→ **INSTRUCTIONS FOR THE TASK**
Keyword search on "styles": report each line of the records that contains it.

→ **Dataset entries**
--------------------------------
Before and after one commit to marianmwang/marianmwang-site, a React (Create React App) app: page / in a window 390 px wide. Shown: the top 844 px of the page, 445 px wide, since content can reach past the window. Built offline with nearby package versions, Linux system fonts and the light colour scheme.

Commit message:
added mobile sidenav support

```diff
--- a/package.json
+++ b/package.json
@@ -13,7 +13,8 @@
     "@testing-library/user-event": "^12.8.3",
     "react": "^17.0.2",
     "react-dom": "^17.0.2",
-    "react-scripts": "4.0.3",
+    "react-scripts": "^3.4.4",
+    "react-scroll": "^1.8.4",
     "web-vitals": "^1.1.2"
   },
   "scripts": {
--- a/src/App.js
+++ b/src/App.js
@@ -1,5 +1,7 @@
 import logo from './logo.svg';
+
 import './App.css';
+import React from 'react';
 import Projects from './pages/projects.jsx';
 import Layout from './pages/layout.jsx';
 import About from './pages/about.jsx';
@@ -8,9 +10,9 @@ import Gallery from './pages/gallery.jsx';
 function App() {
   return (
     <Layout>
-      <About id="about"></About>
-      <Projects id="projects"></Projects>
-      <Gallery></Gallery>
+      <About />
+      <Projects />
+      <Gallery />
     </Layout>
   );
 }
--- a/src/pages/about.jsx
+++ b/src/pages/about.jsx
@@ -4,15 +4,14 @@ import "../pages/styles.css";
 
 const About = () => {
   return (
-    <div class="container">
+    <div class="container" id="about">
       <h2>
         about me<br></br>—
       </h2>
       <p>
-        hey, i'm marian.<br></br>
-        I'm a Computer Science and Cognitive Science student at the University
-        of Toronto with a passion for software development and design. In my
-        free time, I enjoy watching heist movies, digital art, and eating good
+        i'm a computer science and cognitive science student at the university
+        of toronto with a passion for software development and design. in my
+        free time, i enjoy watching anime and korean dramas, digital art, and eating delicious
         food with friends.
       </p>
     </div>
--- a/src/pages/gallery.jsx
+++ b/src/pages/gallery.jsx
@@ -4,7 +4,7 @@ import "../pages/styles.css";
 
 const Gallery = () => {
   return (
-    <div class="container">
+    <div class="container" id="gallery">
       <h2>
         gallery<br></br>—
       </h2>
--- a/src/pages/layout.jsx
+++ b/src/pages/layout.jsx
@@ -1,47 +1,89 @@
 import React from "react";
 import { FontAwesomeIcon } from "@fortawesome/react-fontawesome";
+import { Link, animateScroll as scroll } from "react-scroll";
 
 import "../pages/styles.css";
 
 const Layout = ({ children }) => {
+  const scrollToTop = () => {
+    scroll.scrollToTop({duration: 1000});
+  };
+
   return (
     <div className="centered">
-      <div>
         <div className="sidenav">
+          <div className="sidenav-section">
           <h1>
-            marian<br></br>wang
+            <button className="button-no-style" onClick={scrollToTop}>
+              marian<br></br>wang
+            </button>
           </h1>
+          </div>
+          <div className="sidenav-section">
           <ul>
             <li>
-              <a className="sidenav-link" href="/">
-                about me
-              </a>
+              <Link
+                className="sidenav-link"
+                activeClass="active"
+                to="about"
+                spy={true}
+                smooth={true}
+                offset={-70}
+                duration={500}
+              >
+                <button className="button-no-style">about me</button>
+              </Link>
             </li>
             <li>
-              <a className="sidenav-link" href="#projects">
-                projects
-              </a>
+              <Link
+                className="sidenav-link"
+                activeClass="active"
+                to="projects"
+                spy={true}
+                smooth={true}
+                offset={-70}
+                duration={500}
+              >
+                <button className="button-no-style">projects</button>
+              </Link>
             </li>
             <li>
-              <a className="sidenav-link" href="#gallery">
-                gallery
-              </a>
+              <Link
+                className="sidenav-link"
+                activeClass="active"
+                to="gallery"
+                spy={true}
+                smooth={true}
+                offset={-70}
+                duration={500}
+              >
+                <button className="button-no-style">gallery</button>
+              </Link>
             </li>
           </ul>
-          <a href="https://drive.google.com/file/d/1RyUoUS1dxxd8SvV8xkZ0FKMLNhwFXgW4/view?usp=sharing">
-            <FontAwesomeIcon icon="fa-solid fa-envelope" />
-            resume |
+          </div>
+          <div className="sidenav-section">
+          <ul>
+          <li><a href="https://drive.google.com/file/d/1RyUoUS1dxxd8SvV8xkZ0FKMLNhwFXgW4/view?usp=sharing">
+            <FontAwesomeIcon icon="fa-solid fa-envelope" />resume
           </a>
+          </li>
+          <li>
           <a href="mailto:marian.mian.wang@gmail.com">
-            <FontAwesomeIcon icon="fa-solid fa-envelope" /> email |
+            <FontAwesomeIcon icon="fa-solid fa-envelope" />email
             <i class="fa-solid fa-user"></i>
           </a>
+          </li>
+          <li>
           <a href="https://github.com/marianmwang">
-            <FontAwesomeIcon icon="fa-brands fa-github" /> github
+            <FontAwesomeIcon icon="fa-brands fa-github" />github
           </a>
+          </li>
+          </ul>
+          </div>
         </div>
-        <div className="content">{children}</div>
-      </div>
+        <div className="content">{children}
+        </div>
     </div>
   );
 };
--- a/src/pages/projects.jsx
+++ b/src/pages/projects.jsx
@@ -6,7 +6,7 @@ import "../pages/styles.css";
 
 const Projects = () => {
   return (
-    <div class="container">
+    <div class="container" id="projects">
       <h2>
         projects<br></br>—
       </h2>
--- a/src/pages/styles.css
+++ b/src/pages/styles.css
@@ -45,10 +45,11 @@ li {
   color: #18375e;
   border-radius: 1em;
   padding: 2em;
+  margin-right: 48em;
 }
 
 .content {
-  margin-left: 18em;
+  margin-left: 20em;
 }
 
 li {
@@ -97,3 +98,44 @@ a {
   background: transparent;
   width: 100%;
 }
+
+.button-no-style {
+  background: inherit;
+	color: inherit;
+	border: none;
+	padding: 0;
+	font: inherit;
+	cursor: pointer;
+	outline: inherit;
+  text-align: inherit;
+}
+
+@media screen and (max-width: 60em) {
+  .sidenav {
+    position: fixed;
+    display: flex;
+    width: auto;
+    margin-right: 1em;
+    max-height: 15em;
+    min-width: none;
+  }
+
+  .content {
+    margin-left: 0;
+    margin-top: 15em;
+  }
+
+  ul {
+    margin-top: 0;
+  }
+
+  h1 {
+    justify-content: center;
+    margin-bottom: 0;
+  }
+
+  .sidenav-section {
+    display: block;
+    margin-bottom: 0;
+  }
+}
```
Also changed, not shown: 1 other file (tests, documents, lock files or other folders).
--------------------------------
→ **SOLUTION**
@@ -4,15 +4,14 @@ import "../pages/styles.css";
@@ -4,7 +4,7 @@ import "../pages/styles.css";
 import "../pages/styles.css";
@@ -6,7 +6,7 @@ import "../pages/styles.css";
--- a/src/pages/styles.css
+++ b/src/pages/styles.css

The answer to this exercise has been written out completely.